Knock it on the head, Google.

There’s a great post by David Harry over on Search News Central that takes a look at Google responses to reconsideration requests. That in and of itself makes for a really interesting read, but David makes a really good point at the end of his article. One which is so obvious it’s possible Google missed it completely. Well, they shouldn’t have because it’s common bloody sense. Here’s what David said:

If Google can and has removed the value from the suspect links, why not just do that and call it a day? Inform the webmaster of the types of links which aren’t passing value, instead of penalizing them. This would surely end a given link building tactic in short order without the risk of ‘negative’ SEO.

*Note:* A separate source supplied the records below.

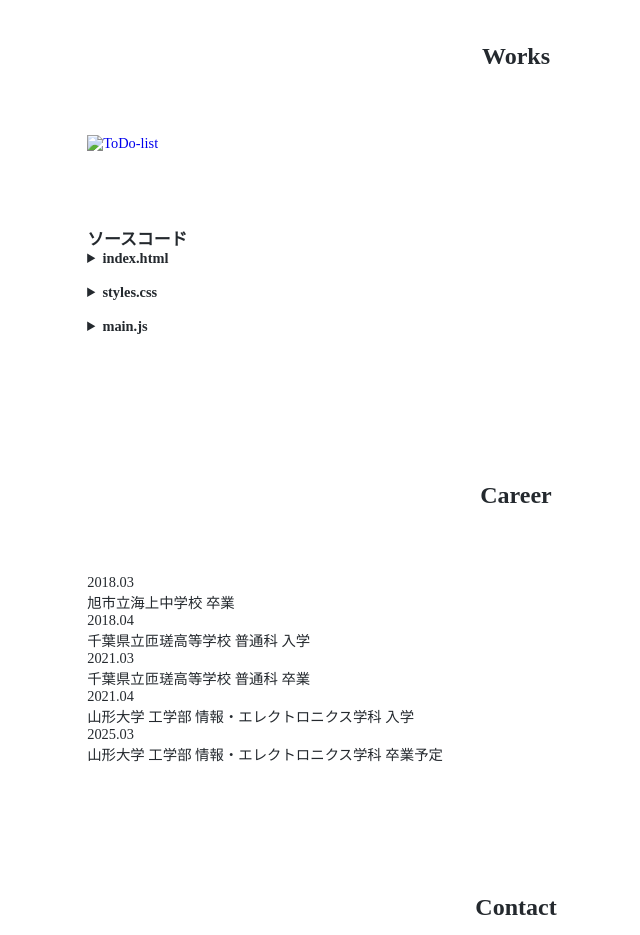
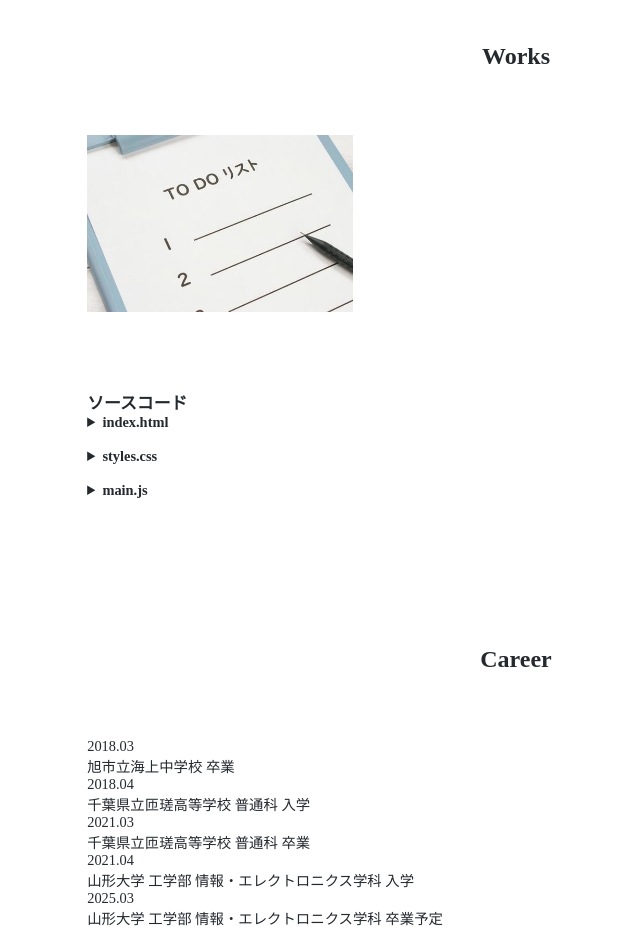
Before and after one commit to senichig/homepage, a plain HTML site: page index.html in a window 1280 px wide. Shown: the part 1220-2155 px from the top of the page, without its empty margins (124-764 px from the left). Drawn offline with Linux system fonts and the light colour scheme; some packages are replaced by stand-ins of ours.

Commit message:
Update index.html

```diff
--- a/index.html
+++ b/index.html
@@ -54,7 +54,7 @@
       <section id="works" class="wrapper">
         <h2 class="sec-title">Works</h2>
         <ul>
-          <li><a href="https://senichig.github.io/todolist/"><img src="img/works1.jpg" alt="ToDo-list"></a></li>
+          <li><a href="https://github.com/senichig/homepage/blob/main/works1.jpg?raw=true"><img src="https://github.com/senichig/homepage/blob/main/works1.jpg?raw=true" alt="ToDo-list"></a></li>
         </ul>
         <h3>ソースコード</h3>
 
```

As logical arguments go, that’s right up there with the best. So Google discounts a big chunk of your backlinks because they’re crap. Fair enough. Surely then, the Google algorithm would knock you back a place or 10 in the rankings too. There’s no need for Google to then manually penalise you and it does completely remove the possibility of negative SEO in the form of building spammy links to a competitors site as they just wouldn’t count. And, of course, SEOs would have no choice but to abandon those types of link building practices as they’d have no effect and be a waste of time.

As David so eloquently put it, manually penalising a site after you’ve already discounted their spammy backlinks is akin to:

…changing the speed limit on the street in front of my house and then giving me a speeding ticket for last year when I was driving the old limit.

So come on, Google, knock it off. You know it makes sense to do it this way. And while you’re at it, give us SEOs, webmasters and site owners the ability to discount links we don’t want in Webmaster Tools. We can fight our own negative SEO and and any previous unethical  SEO practices ourselves then, saving you quite a bit of time!

Ben Greenwood
  • Written by on 21st June 2012 at 16:19
  • “Ben Greenwood is an SEO & social media consultant at Fluid Creativity. Ben can regularly be found blogging about all things digital and is a self-confessed Twitter addict.”
  • Google+
  • http://www.bantermedia.com/ Liam

    Very interesting and very true… the other thing to consider however is if Google is implying a slightly different tact… 

    They may have decided to hit everyone hard with the latest Penguin and Panda updates to get everyones’ attention and now be planning to only disallow dodgy links in future.

    I think, personally, if Google and just used the above method then it would have done little to detract from bad link building practises. We, for instance, still get plenty of spam links in comments to no follow blogs… 

    • Ben Greenwood

      If people continued to use bad link building practices post-Penguin/Panda then they would be shown up for the con artists they are as by discounting spammy links Google has already rendered that ‘work’ pointless. The manual penalties for sites just seems like overkill. Though I do agree that they could well be getting everyone’s attention with this approach – I just hope they will remove the penalties in due course once their discounting and the algorithm as truly cleaned up the SERPs.

  • http://www.bantermedia.com/ Liam

    Very interesting and very true… the other thing to consider however is if Google is implying a slightly different tact… 

    They may have decided to hit everyone hard with the latest Penguin and Panda updates to get everyones' attention and now be planning to only disallow dodgy links in future.

    I think, personally, if Google and just used the above method then it would have done little to detract from bad link building practises. We, for instance, still get plenty of spam links in comments to no follow blogs… 

    • Ben Greenwood

      If people continued to use bad link building practices post-Penguin/Panda then they would be shown up for the con artists they are as by discounting spammy links Google has already rendered that 'work' pointless. The manual penalties for sites just seems like overkill. Though I do agree that they could well be getting everyone's attention with this approach – I just hope they will remove the penalties in due course once their discounting and the algorithm as truly cleaned up the SERPs.